EXTRACTED ENTRIES Block Start

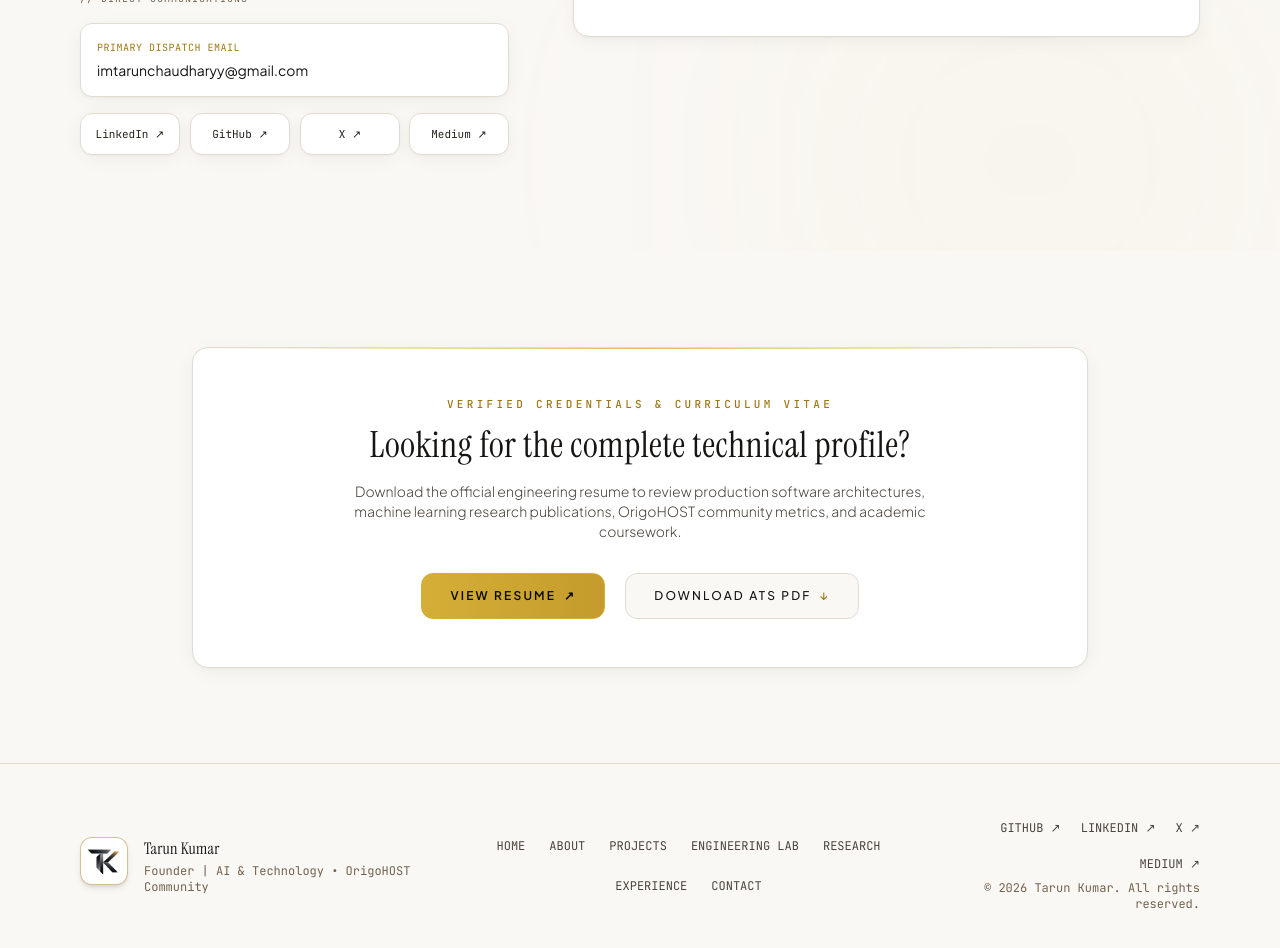
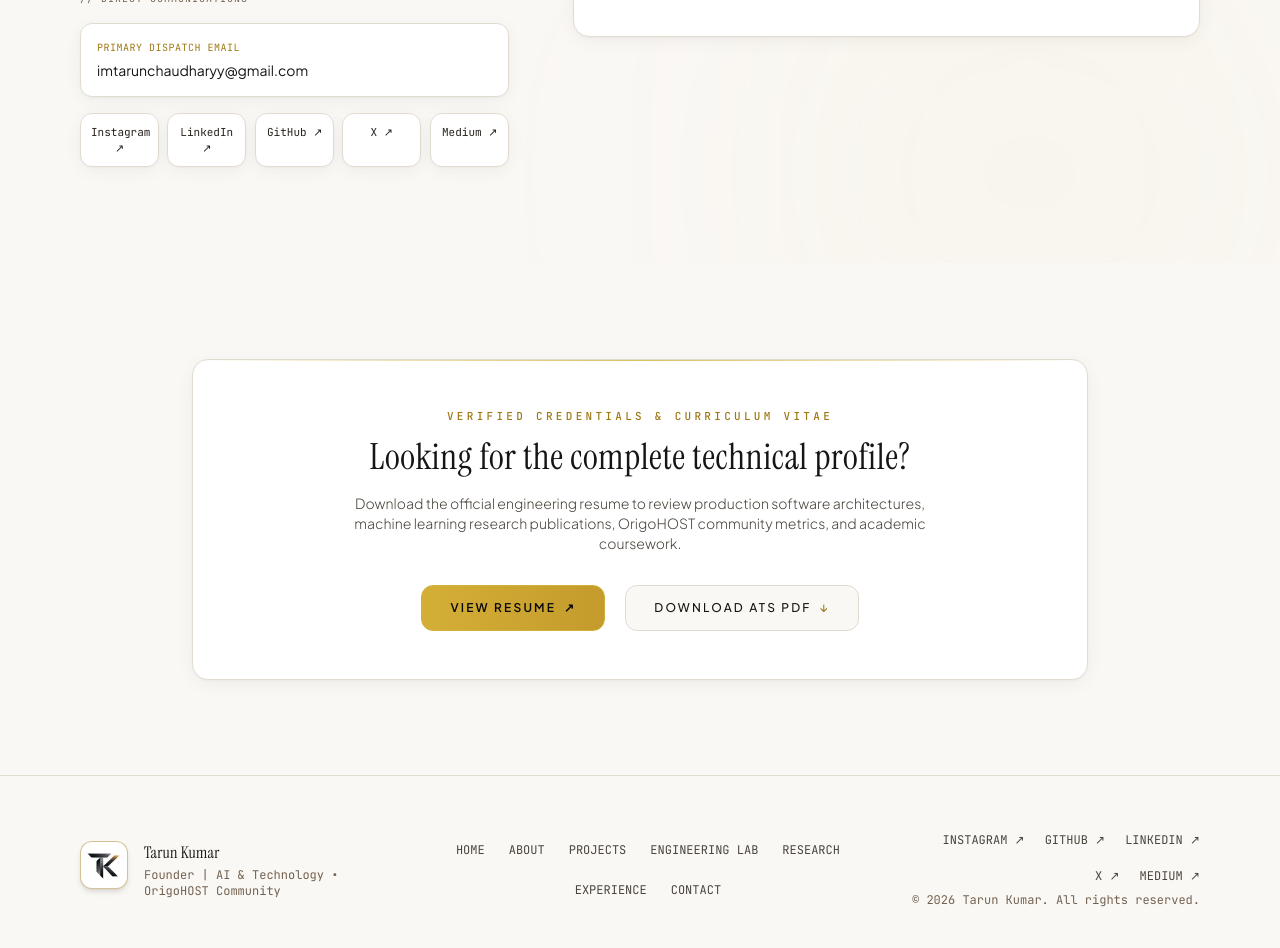
Before and after one commit to heytarunkumar/tarunportfolio, a React (Vite) app: page /contact in a window 1280 px wide. Shown: the part 580-1528 px from the top of the page. Built offline with nearby package versions, Linux system fonts and the light colour scheme.

Commit message:
feat: add Instagram social handle across footer contact CMS and schema

```diff
--- a/index.html
+++ b/index.html
@@ -116,6 +116,7 @@
         "url": "https://www.heytarunkumar.com",
         "image": "https://www.heytarunkumar.com/images/tarun-executive.jpg",
         "sameAs": [
+          "https://instagram.com/heytarunkumar",
           "https://github.com/haytarunkumar",
           "https://linkedin.com/in/haytarunkumar",
           "https://x.com/heytarunkumarr",
--- a/src/admin/pages/AdminPageManager.tsx
+++ b/src/admin/pages/AdminPageManager.tsx
@@ -22,6 +22,7 @@ export const AdminPageManager: React.FC = () => {
 
   // Contact Form State
   const [email, setEmail] = useState(profile.email || contact?.email || 'imtarunchaudharyy@gmail.com');
+  const [instagram, setInstagram] = useState(profile.socials?.instagram || 'https://instagram.com/heytarunkumar');
   const [github, setGithub] = useState(profile.socials?.github || 'https://github.com/haytarunkumar');
   const [linkedin, setLinkedin] = useState(profile.socials?.linkedin || 'https://linkedin.com/in/haytarunkumar');
   const [medium, setMedium] = useState(profile.socials?.medium || 'https://medium.com/@haytarunkumar');
@@ -75,6 +76,7 @@ export const AdminPageManager: React.FC = () => {
         linkedin,
         medium,
         x: xSocial,
+        instagram,
       },
     });
 
@@ -371,6 +373,19 @@ export const AdminPageManager: React.FC = () => {
             <div className="grid grid-cols-1 sm:grid-cols-2 gap-4">
               <div>
                 <label className="block text-[#A8988B] uppercase font-mono text-[11px] mb-1.5">
+                  INSTAGRAM PROFILE URL (@heytarunkumar)
+                </label>
+                <input
+                  type="url"
+                  value={instagram}
+                  onChange={(e) => setInstagram(e.target.value)}
+                  placeholder="https://instagram.com/heytarunkumar"
+                  className="w-full bg-[#0A0908] border border-[#26211B] focus:border-[#D4AF37] text-white p-3.5 rounded-xl outline-none font-mono transition-all"
+                />
+              </div>
+
+              <div>
+                <label className="block text-[#A8988B] uppercase font-mono text-[11px] mb-1.5">
                   GITHUB PROFILE URL
                 </label>
                 <input
@@ -381,7 +396,9 @@ export const AdminPageManager: React.FC = () => {
                   className="w-full bg-[#0A0908] border border-[#26211B] focus:border-[#D4AF37] text-white p-3.5 rounded-xl outline-none font-mono transition-all"
                 />
               </div>
+            </div>
 
+            <div className="grid grid-cols-1 sm:grid-cols-3 gap-4">
               <div>
                 <label className="block text-[#A8988B] uppercase font-mono text-[11px] mb-1.5">
                   LINKEDIN PROFILE URL
@@ -394,9 +411,7 @@ export const AdminPageManager: React.FC = () => {
                   className="w-full bg-[#0A0908] border border-[#26211B] focus:border-[#D4AF37] text-white p-3.5 rounded-xl outline-none font-mono transition-all"
                 />
               </div>
-            </div>
 
-            <div className="grid grid-cols-1 sm:grid-cols-2 gap-4">
               <div>
                 <label className="block text-[#A8988B] uppercase font-mono text-[11px] mb-1.5">
                   MEDIUM PROFILE URL
--- a/src/admin/pages/AdminSeoManager.tsx
+++ b/src/admin/pages/AdminSeoManager.tsx
@@ -114,6 +114,7 @@ export const AdminSeoManager: React.FC = () => {
     jobTitle: 'Python Developer | Cloud & DevOps Engineer',
     url: canonicalUrl,
     sameAs: [
+      'https://instagram.com/heytarunkumar',
       'https://github.com/haytarunkumar',
       'https://linkedin.com/in/haytarunkumar',
       'https://x.com/heytarunkumarr',
--- a/src/components/ContactSection.tsx
+++ b/src/components/ContactSection.tsx
@@ -67,6 +67,7 @@ export const ContactSection: React.FC = () => {
   };
 
   const contactEmail = contact?.email || profile?.email || 'imtarunchaudharyy@gmail.com';
+  const instagramUrl = profile?.socials?.instagram || 'https://instagram.com/heytarunkumar';
   const linkedinUrl = profile?.socials?.linkedin || 'https://linkedin.com/in/haytarunkumar';
   const githubUrl = profile?.socials?.github || 'https://github.com/haytarunkumar';
   const xUrl = profile?.socials?.x || 'https://x.com/heytarunkumarr';
@@ -160,12 +161,20 @@ export const ContactSection: React.FC = () => {
                 <div className="text-sm text-white font-sans group-hover:text-[#D4AF37] transition-colors">{contactEmail}</div>
               </a>
 
-              <div className="grid grid-cols-2 sm:grid-cols-4 gap-2.5">
+              <div className="grid grid-cols-2 sm:grid-cols-3 lg:grid-cols-5 gap-2">
+                <a
+                  href={instagramUrl}
+                  target="_blank"
+                  rel="noopener noreferrer"
+                  className="card-lift p-2.5 rounded-xl border border-[#26211B] bg-[#12100E] hover:border-[#D4AF37]/40 text-center transition-all group"
+                >
+                  <span className="block text-[11px] text-[#E8DFD8] group-hover:text-[#D4AF37] font-mono">Instagram ↗</span>
+                </a>
                 <a
                   href={linkedinUrl}
                   target="_blank"
                   rel="noopener noreferrer"
-                  className="card-lift p-3 rounded-xl border border-[#26211B] bg-[#12100E] hover:border-[#D4AF37]/40 text-center transition-all group"
+                  className="card-lift p-2.5 rounded-xl border border-[#26211B] bg-[#12100E] hover:border-[#D4AF37]/40 text-center transition-all group"
                 >
                   <span className="block text-[11px] text-[#E8DFD8] group-hover:text-[#D4AF37] font-mono">LinkedIn ↗</span>
                 </a>
@@ -173,7 +182,7 @@ export const ContactSection: React.FC = () => {
                   href={githubUrl}
                   target="_blank"
                   rel="noopener noreferrer"
-                  className="card-lift p-3 rounded-xl border border-[#26211B] bg-[#12100E] hover:border-[#D4AF37]/40 text-center transition-all group"
+                  className="card-lift p-2.5 rounded-xl border border-[#26211B] bg-[#12100E] hover:border-[#D4AF37]/40 text-center transition-all group"
                 >
                   <span className="block text-[11px] text-[#E8DFD8] group-hover:text-[#D4AF37] font-mono">GitHub ↗</span>
                 </a>
@@ -181,7 +190,7 @@ export const ContactSection: React.FC = () => {
                   href={xUrl}
                   target="_blank"
                   rel="noopener noreferrer"
-                  className="card-lift p-3 rounded-xl border border-[#26211B] bg-[#12100E] hover:border-[#D4AF37]/40 text-center transition-all group"
+                  className="card-lift p-2.5 rounded-xl border border-[#26211B] bg-[#12100E] hover:border-[#D4AF37]/40 text-center transition-all group"
                 >
                   <span className="block text-[11px] text-[#E8DFD8] group-hover:text-[#D4AF37] font-mono">X ↗</span>
                 </a>
@@ -189,7 +198,7 @@ export const ContactSection: React.FC = () => {
                   href={mediumUrl}
                   target="_blank"
                   rel="noopener noreferrer"
-                  className="card-lift p-3 rounded-xl border border-[#26211B] bg-[#12100E] hover:border-[#D4AF37]/40 text-center transition-all group"
+                  className="card-lift p-2.5 rounded-xl border border-[#26211B] bg-[#12100E] hover:border-[#D4AF37]/40 text-center transition-all group"
                 >
                   <span className="block text-[11px] text-[#E8DFD8] group-hover:text-[#D4AF37] font-mono">Medium ↗</span>
                 </a>
--- a/src/components/layout/Footer.tsx
+++ b/src/components/layout/Footer.tsx
@@ -68,6 +68,14 @@ export const Footer: React.FC = () => {
         <div className="text-center md:text-right text-xs font-mono text-[#8C6D4F]">
           <div className="flex flex-wrap justify-center md:justify-end gap-5 mb-2 text-[#C4B5A5]">
             <a
+              href={profile?.socials?.instagram || 'https://instagram.com/heytarunkumar'}
+              target="_blank"
+              rel="noopener noreferrer"
+              className="hover:text-[#D4AF37] transition-colors"
+            >
+              INSTAGRAM ↗
+            </a>
+            <a
               href={profile?.socials?.github || 'https://github.com/haytarunkumar'}
               target="_blank"
               rel="noopener noreferrer"
--- a/src/data/profile.ts
+++ b/src/data/profile.ts
@@ -20,6 +20,7 @@ export interface Profile {
     linkedin: string;
     x: string;
     medium: string;
+    instagram?: string;
   };
   resumeUrl: string;
 }
@@ -49,6 +50,7 @@ export const profileData: Profile = {
     linkedin: "https://linkedin.com/in/haytarunkumar",
     x: "https://x.com/heytarunkumarr",
     medium: "https://medium.com/@haytarunkumar",
+    instagram: "https://instagram.com/heytarunkumar",
   },
   resumeUrl: "/resume/Tarun_Kumar_Resume_ATS_OnePage.pdf",
 };
```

EXTRACTED ENTRIES Block End

WORK INSTRUCTION
Wherever the string "haytarunkumar" turns up in the material, copy the whole line.

OUTPUT OF THE TASK
           "https://github.com/haytarunkumar",
           "https://linkedin.com/in/haytarunkumar",
   const [github, setGithub] = useState(profile.socials?.github || 'https://github.com/haytarunkumar');
   const [linkedin, setLinkedin] = useState(profile.socials?.linkedin || 'https://linkedin.com/in/haytarunkumar');
   const [medium, setMedium] = useState(profile.socials?.medium || 'https://medium.com/@haytarunkumar');
       'https://github.com/haytarunkumar',
       'https://linkedin.com/in/haytarunkumar',
   const linkedinUrl = profile?.socials?.linkedin || 'https://linkedin.com/in/haytarunkumar';
   const githubUrl = profile?.socials?.github || 'https://github.com/haytarunkumar';
               href={profile?.socials?.github || 'https://github.com/haytarunkumar'}
     linkedin: "https://linkedin.com/in/haytarunkumar",
     medium: "https://medium.com/@haytarunkumar",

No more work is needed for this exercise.